##### Information given

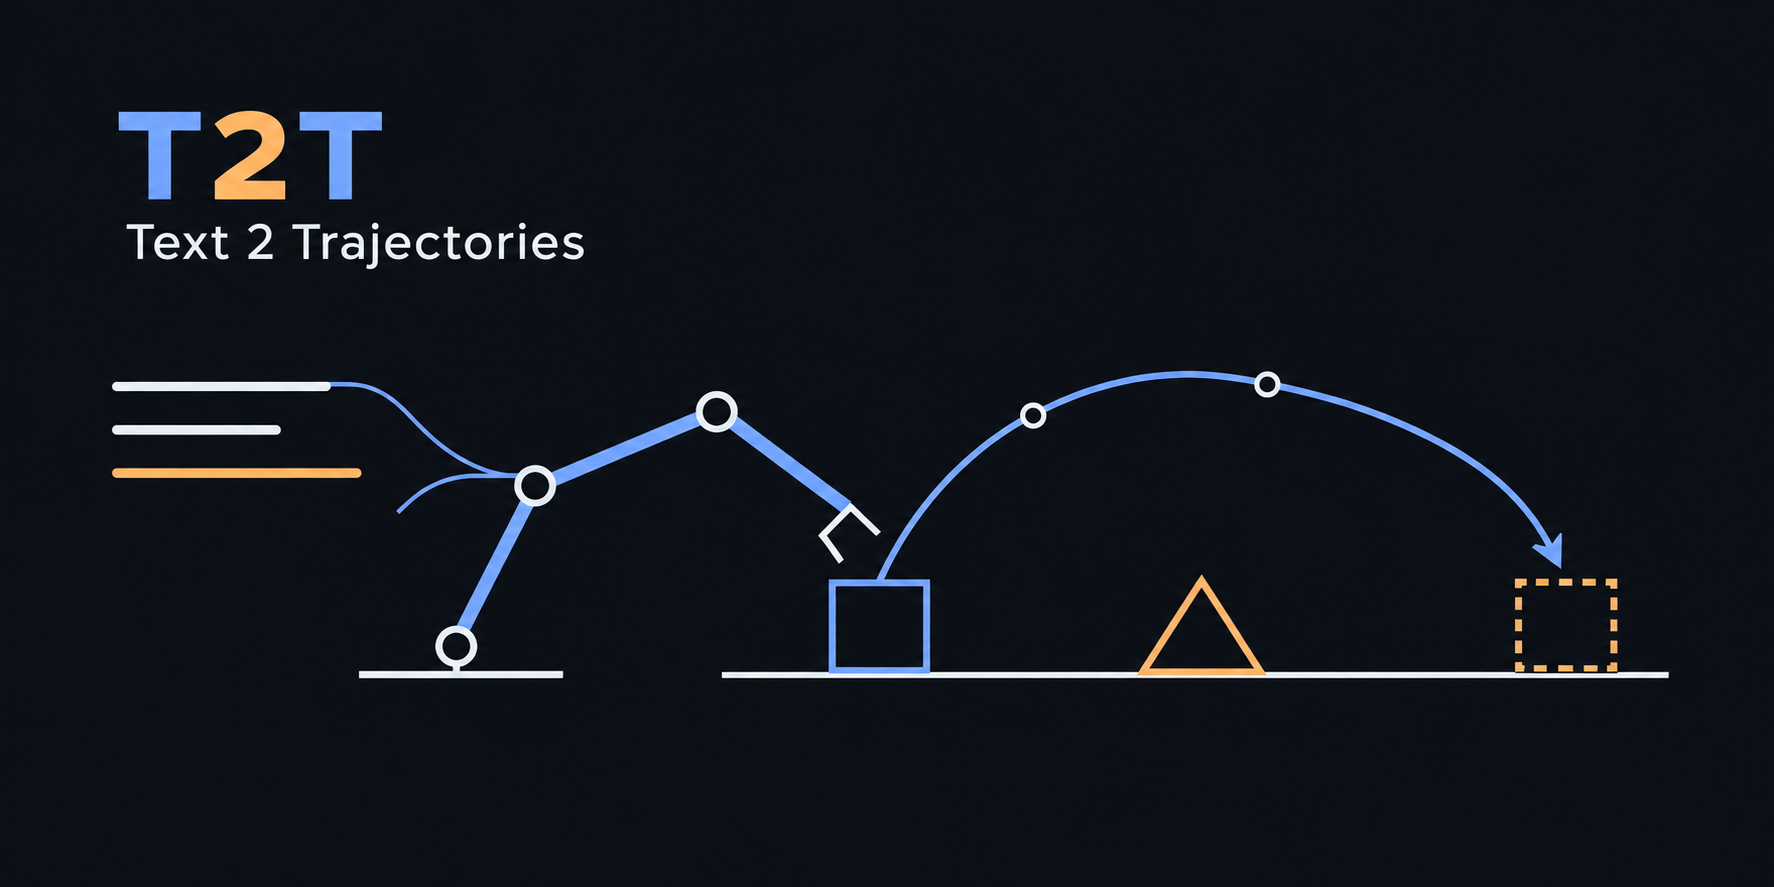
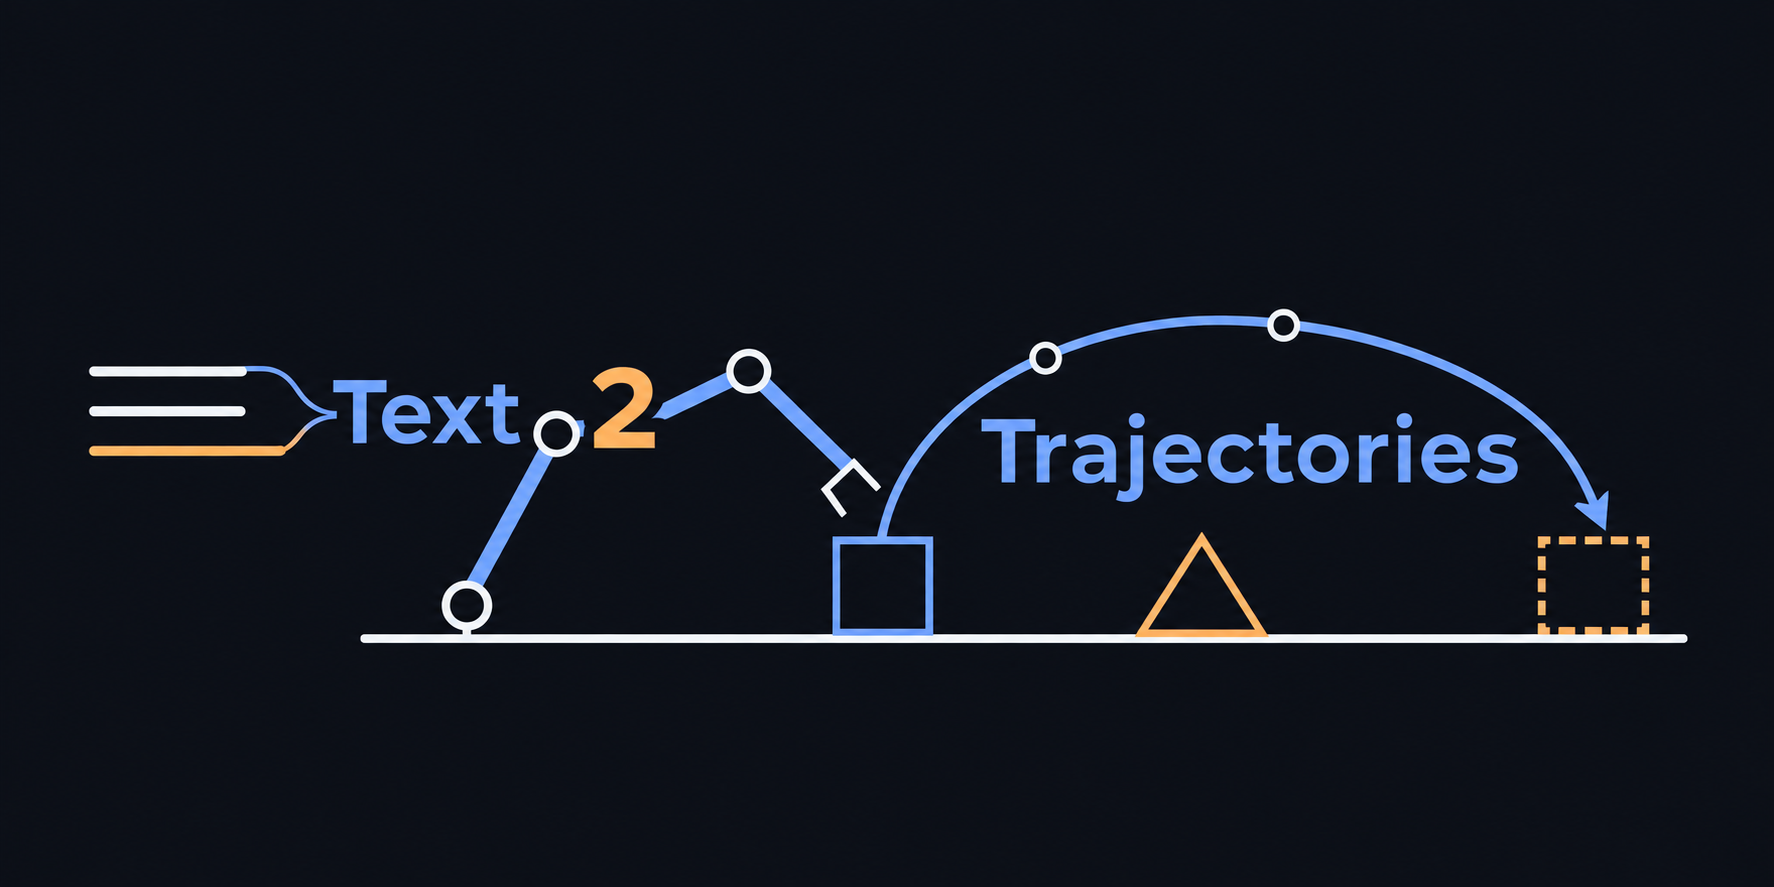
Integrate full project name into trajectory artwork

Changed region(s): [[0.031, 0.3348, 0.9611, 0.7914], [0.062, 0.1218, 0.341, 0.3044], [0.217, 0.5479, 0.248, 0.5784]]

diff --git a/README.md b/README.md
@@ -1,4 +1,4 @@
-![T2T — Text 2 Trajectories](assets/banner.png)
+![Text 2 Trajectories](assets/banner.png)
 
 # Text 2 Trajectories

##########

# [Work instructions]
Would you please set down the listing above exactly, minus its images?

# [Task answer]
Integrate full project name into trajectory artwork

Changed region(s): [[0.031, 0.3348, 0.9611, 0.7914], [0.062, 0.1218, 0.341, 0.3044], [0.217, 0.5479, 0.248, 0.5784]]

diff --git a/README.md b/README.md
@@ -1,4 +1,4 @@
-![T2T — Text 2 Trajectories](assets/banner.png)
+![Text 2 Trajectories](assets/banner.png)
 
 # Text 2 Trajectories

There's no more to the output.